You Need a Flow Chart to Track the White House Crises and Staff Turnover
Andrew Blum, Principal, AJB Communications
To paraphrase Nicholas Cage’s character in “Con Air,” if the fourth White House Communications Director had resigned during any other administration, that might stand out as unusual.
Cage, of course, was talking about a Corvette attached to a flying plane in “Con Air,” saying, “On any other day that might seem strange.”
In the instance of Hope Hicks announcing her resignation as the fourth person in the position since Donald Trump became president, it would have been a bigger crisis if not for all the other PR and political issues floating around Trump in a 48-hour period. The timing was suspect, coming a day after her Congressional testimony as part of the Russia investigation.
According to Brian Stelter’s CNN Reliable Sources e-newsletter, CNN’s Chris Cillizza reported that the Hicks resignation while big news, there were 16 other things perhaps as big that happened or were reported on in the 48-hour period. Those included Special Counsel Robert Mueller looking into Trump’s financial dealings before he ran for president, Trump attacking Attorney General Jeff Sessions again, and White House Chief of Staff John Kelly fighting with Jared Kushner and Ivanka Trump.
So looking at the implications of the Hicks resignation, I would say it doesn’t have an immediate huge impact when viewed alone. But when you examine it in a larger context of the Mueller Russia probe, it may have a bigger impact as Hicks figures prominently in the investigation.
She reportedly told the House Intelligence Committee this past week that she committed “white lies” on behalf of the president. But she may have done more than that – she was involved in the Air Force One discussion on how to respond to the media about the infamous summer 2016 Trump Tower meeting between Trump campaign aides and a Russian lawyer where they discussed political dirt on Hillary Clinton. Media reports say that Hicks reportedly said emails about that meeting might not come out, prompting a former PR spokesman for Trump’s legal team to say obstruction of justice may have taken place during that conversation.
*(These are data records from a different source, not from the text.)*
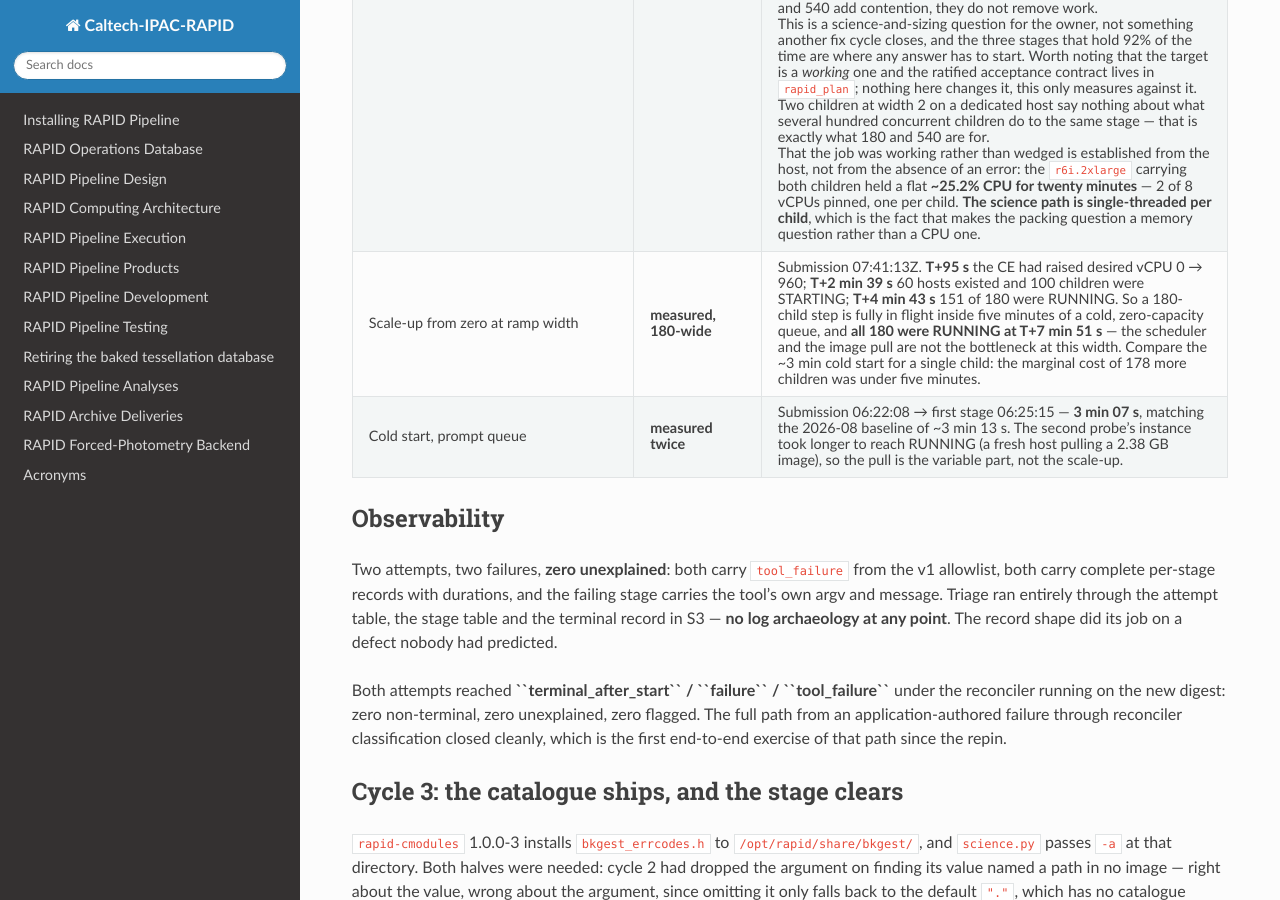
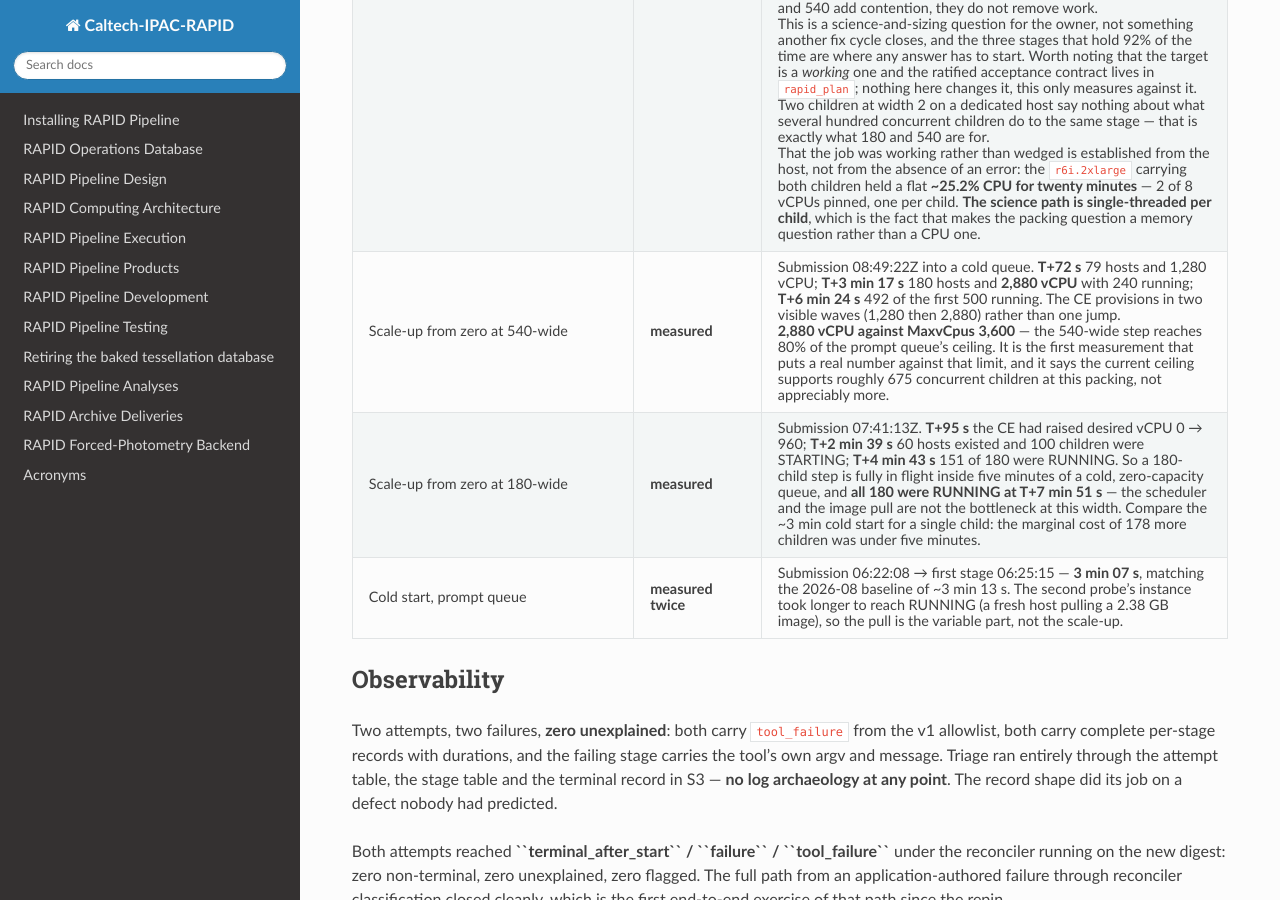
Before and after one commit to Caltech-IPAC/rapid, a Sphinx documentation site: the page built from docs/source/dev/q9_fix_round.rst, in a window 1280 px wide and 900 px high, scrolled down 6558 px. Built offline with Sphinx 7.4.7 and the Read the Docs theme 3.1.0, drawn with Linux system fonts in a browser that asks for light colours.

Commit message:
docs: 540-wide reaches 2,880 of 3,600 MaxvCpus
The first real number against the prompt queue's ceiling. The CE
provisions in two visible waves — 1,280 vCPU at T+72s, 2,880 at
T+3m17s — and 492 of the first 500 children were running by T+6m24s.

At 80% of MaxvCpus for 540 children, the current ceiling supports
roughly 675 concurrent children at this packing density. That is the
sizing fact the 3,600/1,200 ratio needed and did not have.

Co-Authored-By: Claude Opus 5 <noreply@anthropic.com>
Claude-Session: https://claude.ai/code/session_0171Nyu9f4jFHak4w8HopTAL

```diff
--- a/docs/source/dev/q9_fix_round.rst
+++ b/docs/source/dev/q9_fix_round.rst
@@ -460,8 +460,21 @@ measurements are the first run's, carried forward, and remain
        minutes** — 2 of 8 vCPUs pinned, one per child. **The science path
        is single-threaded per child**, which is the fact that makes the
        packing question a memory question rather than a CPU one.
-   * - Scale-up from zero at ramp width
-     - **measured, 180-wide**
+   * - Scale-up from zero at 540-wide
+     - **measured**
+     - Submission 08:49:22Z into a cold queue. **T+72 s** 79 hosts and
+       1,280 vCPU; **T+3 min 17 s** 180 hosts and **2,880 vCPU** with 240
+       running; **T+6 min 24 s** 492 of the first 500 running. The CE
+       provisions in two visible waves (1,280 then 2,880) rather than one
+       jump.
+
+       **2,880 vCPU against MaxvCpus 3,600** — the 540-wide step reaches
+       80% of the prompt queue's ceiling. It is the first measurement that
+       puts a real number against that limit, and it says the current
+       ceiling supports roughly 675 concurrent children at this packing,
+       not appreciably more.
+   * - Scale-up from zero at 180-wide
+     - **measured**
      - Submission 07:41:13Z. **T+95 s** the CE had raised desired vCPU
        0 → 960; **T+2 min 39 s** 60 hosts existed and 100 children were
        STARTING; **T+4 min 43 s** 151 of 180 were RUNNING. So a
```
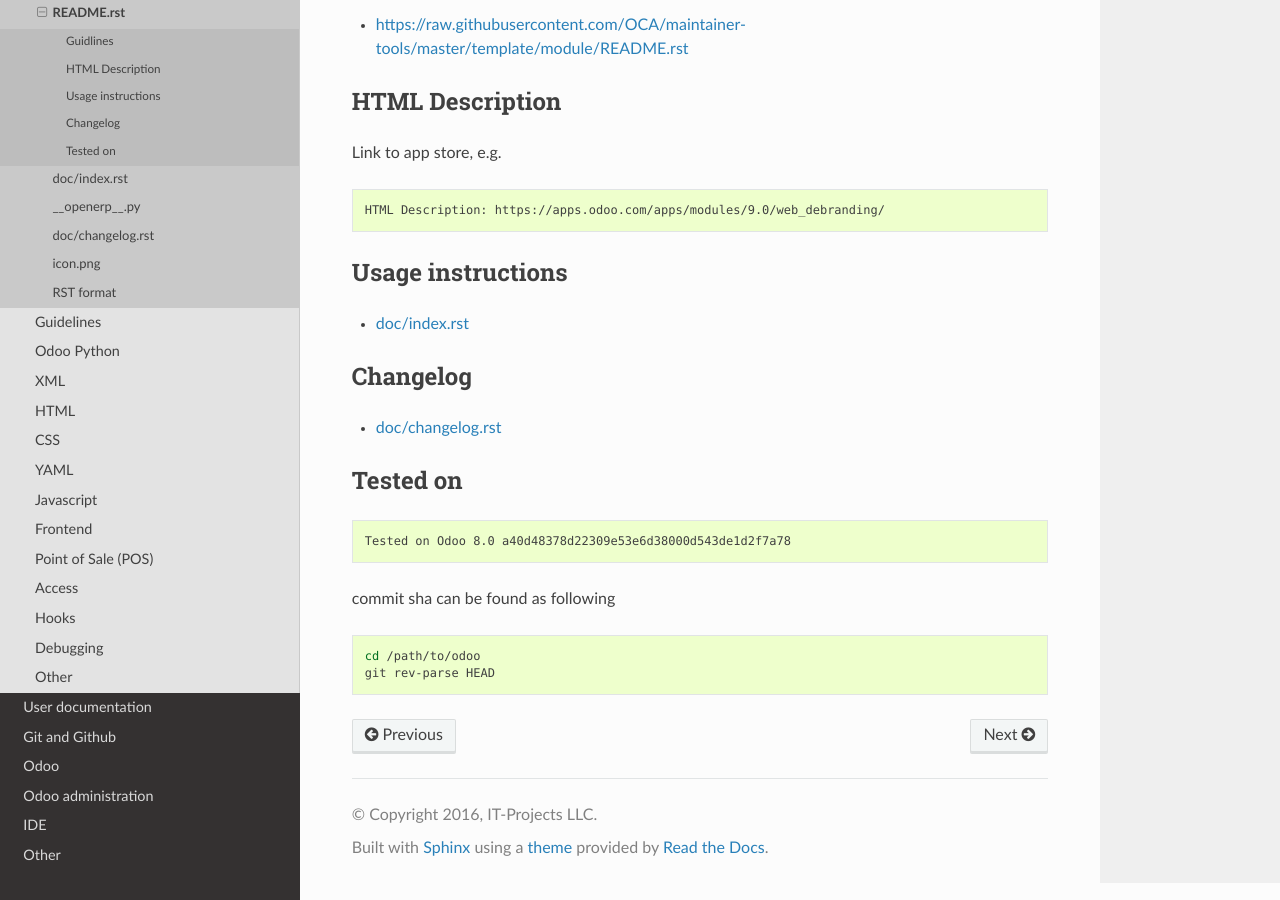
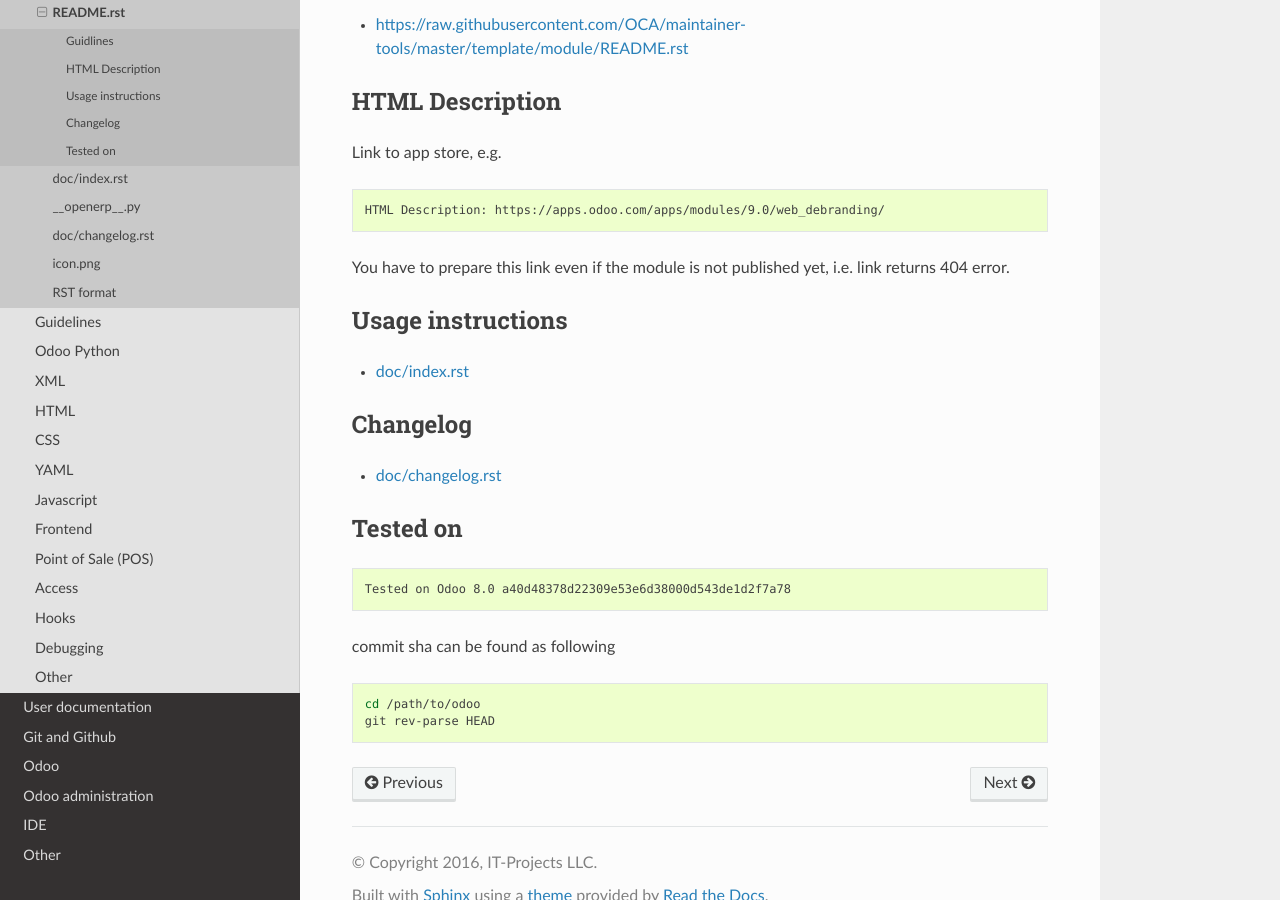
Before and after one commit to itpp-labs/odoo-development, a Sphinx documentation site: the page built from docs/dev/docs/README.rst.rst, in a window 1280 px wide and 900 px high, scrolled down 924 px. Built offline with Sphinx 7.4.7 and the Read the Docs theme 2.0.0, drawn with Linux system fonts in a browser that asks for light colours; pages that are not in the unit, such as notebooks, are missing from menus.

Commit message:
You have to prepare this link even if the module is not published yet, i.e. link returns 404 error.

```diff
--- a/docs/dev/docs/README.rst.rst
+++ b/docs/dev/docs/README.rst.rst
@@ -52,6 +52,8 @@ Link to app store, e.g.
 
     HTML Description: https://apps.odoo.com/apps/modules/9.0/web_debranding/
 
+You have to prepare this link even if the module is not published yet, i.e. link returns 404 error.
+
 Usage instructions
 ==================
 
```
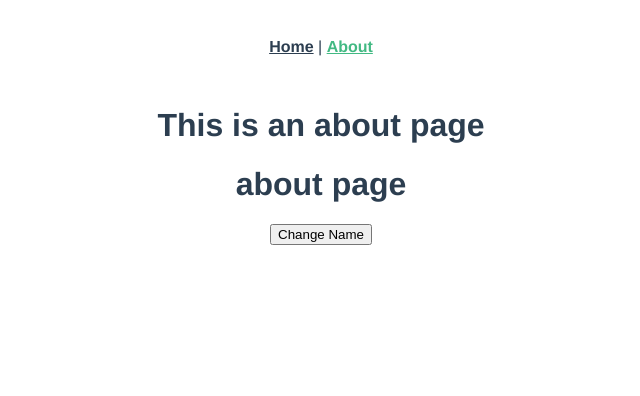
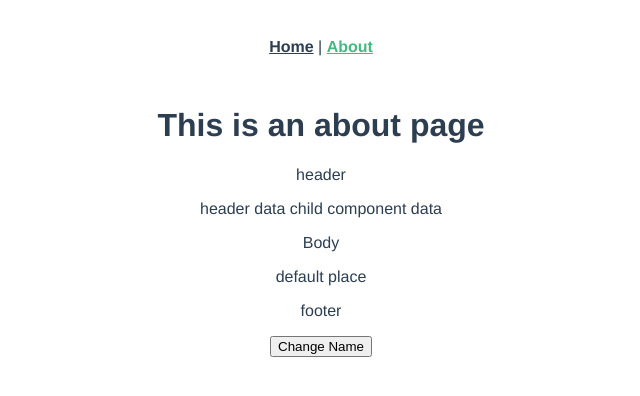
Before and after one commit to kihwankim/vue-studying, a Vue app: page /about in a window 1280 px wide. Shown: the top 396 px of the page, without its empty margins (319-959 px from the left). Built offline with nearby package versions, Linux system fonts and the light colour scheme.

Commit message:
feat: slot 구현

```diff
--- a/src/components/NewPage.vue
+++ b/src/components/NewPage.vue
@@ -1,7 +1,10 @@
 <template>
     <div>
-        <h1>{{ title }}</h1>
-        <p>{{ name }}</p>
+        <p>header</p>
+        <slot name="header" :inputData="testData"></slot>
+        <p>Body</p>
+        <slot></slot>
+        <p>footer</p>
         <button @click="updateName">Change Name</button>
     </div>
 </template>
@@ -11,7 +14,7 @@
         props: {
             'title': {
                 type: String, // type설정 한다
-                required: true // 무조건 받아야한는 것을 명시
+                required: false // 무조건 받아야한는 것을 명시
             },
             'name': {
                 type: String,
@@ -20,15 +23,19 @@
         },
         data() {
             return {
+                testData: 'child component data'
                 // name: 'kihwan kim'
             } // props 에서 사용하는 변수는 data에서 사용할 수 없음
         },
         methods: {
             updateName() {
-                // this.name = "new Name Kihwan kim"; // 부모 컴포넌트에서 바꿔줘야 한다.
+                // this.name = "new Name Kihwan kim";  부모 컴포넌트에서 바꿔줘야 한다.
             }
         }
     }
+    // <NewPage></NewPage> 사이에 작성된 html tag는 자동으로 slot 안으로 들어가게 된다.
+    // name을 설정하면 template에서 v-slot: 으로 설정된 테그를 가지고 온다
+    // default : name 이 없는 경우 default로 들 어간다.
 </script>
 
 <style scoped="scoped"></style>
--- a/src/views/About.vue
+++ b/src/views/About.vue
@@ -1,7 +1,18 @@
 <template>
   <div class="about">
     <h1>This is an about page</h1>
-    <NewPage title="about page"/>
+    <NewPage>
+      <template #header="props">
+        <p>header data {{ props.inputData }}</p>
+      </template>
+      <template #default>
+        <p>default place</p>
+      </template>
+      <div>
+        <h1>Hello</h1>
+        <p>Hi</p>
+      </div>
+    </NewPage>
   </div>
 </template>
 
```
So, how does the White House spin the Hicks resignation and her PR baggage? I predict we’ll see more of the same from them.
The PR strategy of the White House and Trump has been to deny there was a Russian cyberattack and interference with the 2016 election and that there was no collusion with Russia by Trump or his campaign. Despite an indictment of 13 Russians by Mueller on charges they interfered in our election, Trump continues to call the probe a “witch hunt” and to blame President Obama and Hillary Clinton for not being tough enough on Russia.
Trump called Hicks a fine person, saying she has done a great job in the White House. Meanwhile, Press Secretary Sarah Sanders has become just about unwatchable during her daily press briefings as she has continues to defend Trump in the Russia probe and deflect when discussing all the PR problems facing the chaotic administration.
At some point, a communications strategy on Hicks and related crises may well be useless except with the Trump base. As Mueller builds more and more of a case, the PR strategy may turn into much more of a legal strategy.
The other wild card here is the 2018 mid-term election. What impact will all of this have as the Democrats try to take back Congress? Do voters care about Hope Hicks and Russia in Iowa?